There is, I understand, some doubt about the genuineness of the letter in which Mozart is supposed to speak of his ability to hear his own compositions “all at once” by an interior audition, and of the incommunicable rapture of the experience. Yet I imagine it is not really doubtful that the great artist in every kind must really possess some such power of envisaging as a totum simul, however imperfectly, what he can only convey to us by means of a detail which he has to elaborate, and we to “follow,” in the form of long-drawn-out successiveness. Not to speak of the vision of the artist himself, which is, after all, the artist’s secret, if we consider only our own imperfect appreciation and enjoyment of the artist’s work when it is already there for us, it seems to me that as we learn to appreciate better, the work we appreciate and enjoy steadily sheds its successiveness. There was first a stage in which single stanzas of the poem, single scenes, or even speeches, of the drama, single phrases of the melody, were all that could fill our minds at one time; appreciation of the whole as a unity with structure had to be won with difficulty and the aid of conscious recollection and reflection. This is afterwards succeeded by a stage at which the impression is made by an interrelated whole, and our judgement of appreciation passed primarily on the whole as such, with a conscious immediacy.

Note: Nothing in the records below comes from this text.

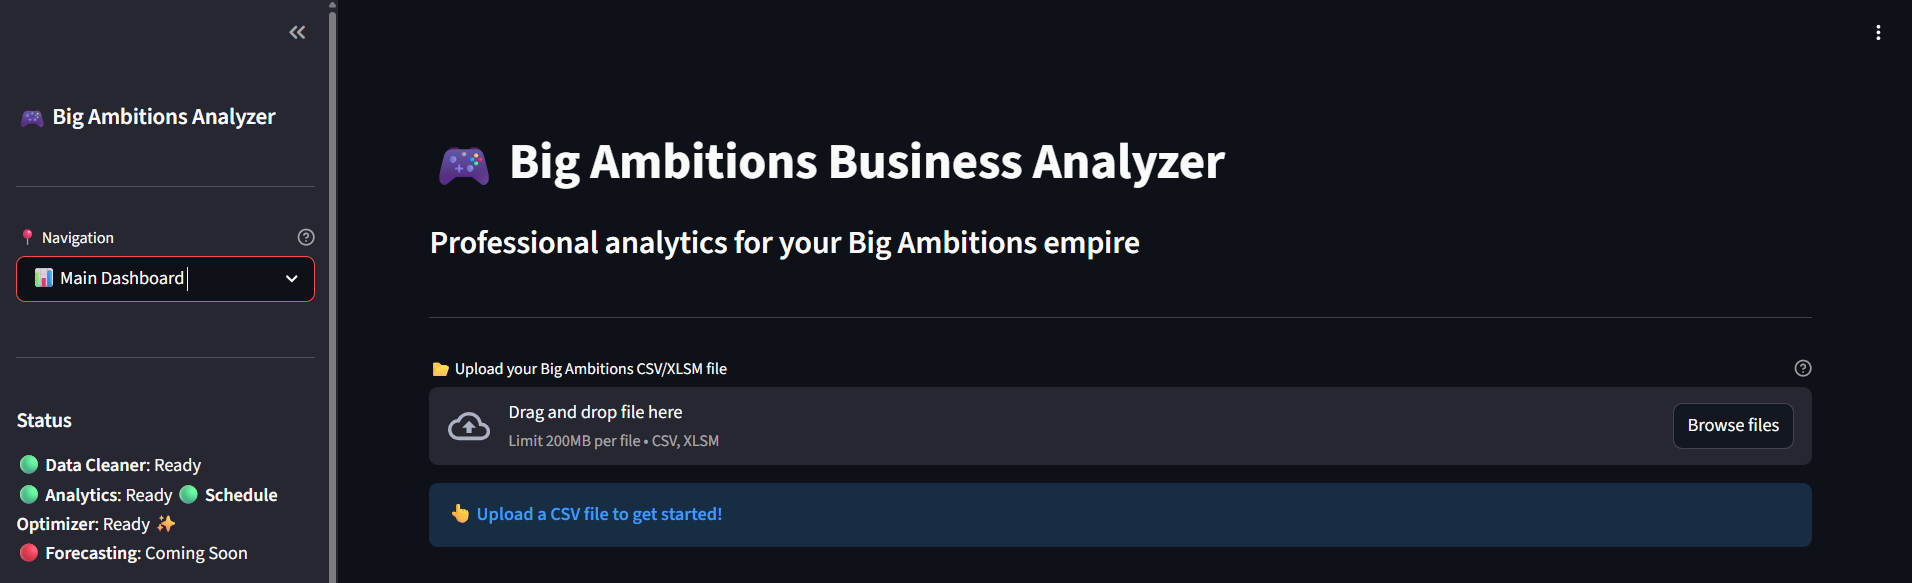
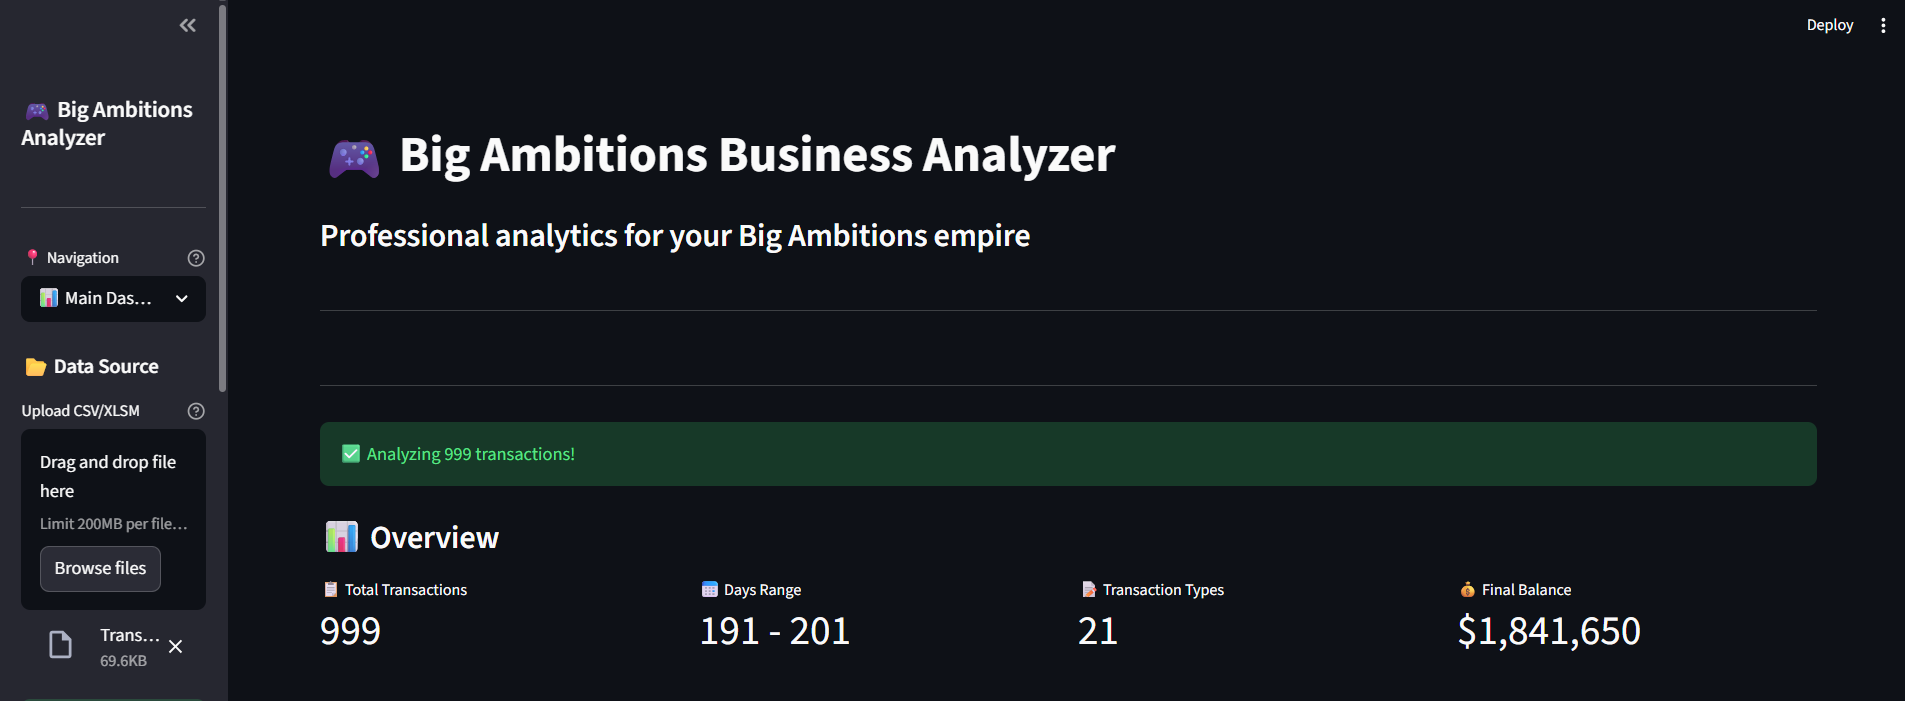
update version test and screenshoots

diff --git a/app.py b/app.py
@@ -104,7 +104,7 @@ with st.sidebar:
     business data with professional insights.
     
     **Version:** 2.0.0  
-    **Updated:** February 2026
+    **Updated:** March 2026
     """)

To take an illustration which I purposely make childishly simple. I suppose we all know the sort of person who reads a great work of fiction in the mood appropriate to a railway detective story, for the sake of its surprises, and would have his enjoyment spoiled by any chance remark disclosing the turn the story will take. I had once myself a friend of this type; it was impossible to discuss or describe in his company any work of fiction he had not read, because, as he used to say, “I might some day want to read the book myself, and I shall get no pleasure from it if I know beforehand what is coming”. In men of this kind, whose enjoyment depends almost wholly on being perpetually taken by surprise, I suppose we might say the appreciation of narrative and dramatic art is at its lowest. To one who wants to appreciate the art of the story, or the play, the element of mere surprise is a hindrance; it is an advantage to him to know beforehand what the incidents to be treated are, that he may be free to concentrate his attention on the structure of the whole. And, similarly, the great artists are those who depend least for their effects on the administering of pure surprises. What shocks are there in the Iliad, or, again, in Tom Jones? Could either of these works be rightly appreciated by anyone hearing the narrative for the first time? Fielding, I know, does contrive to keep up a mystery, though a fairly transparent one, through the story. But how much does it contribute to the real merits of his tale, or which of us would find his appreciation of the book affected if the author had taken the reader into his confidence from the start? It cannot even be said that Fielding has at least availed himself, for artistic effect, of the uncertainty whether his hero will eventually be rewarded with the hand of his mistress. Anyone aware of the literary tradition to which the book belongs knows from the outset that the pair are meant to make a match of it. For the matter of that, most of us, I believe, would not in the least mind if they did not. What we really care for is that the end of the story, be it what it may, shall be of a piece with what has gone before.
A. E. Taylor, The Faith of a Moralist, volume 1, chapter IX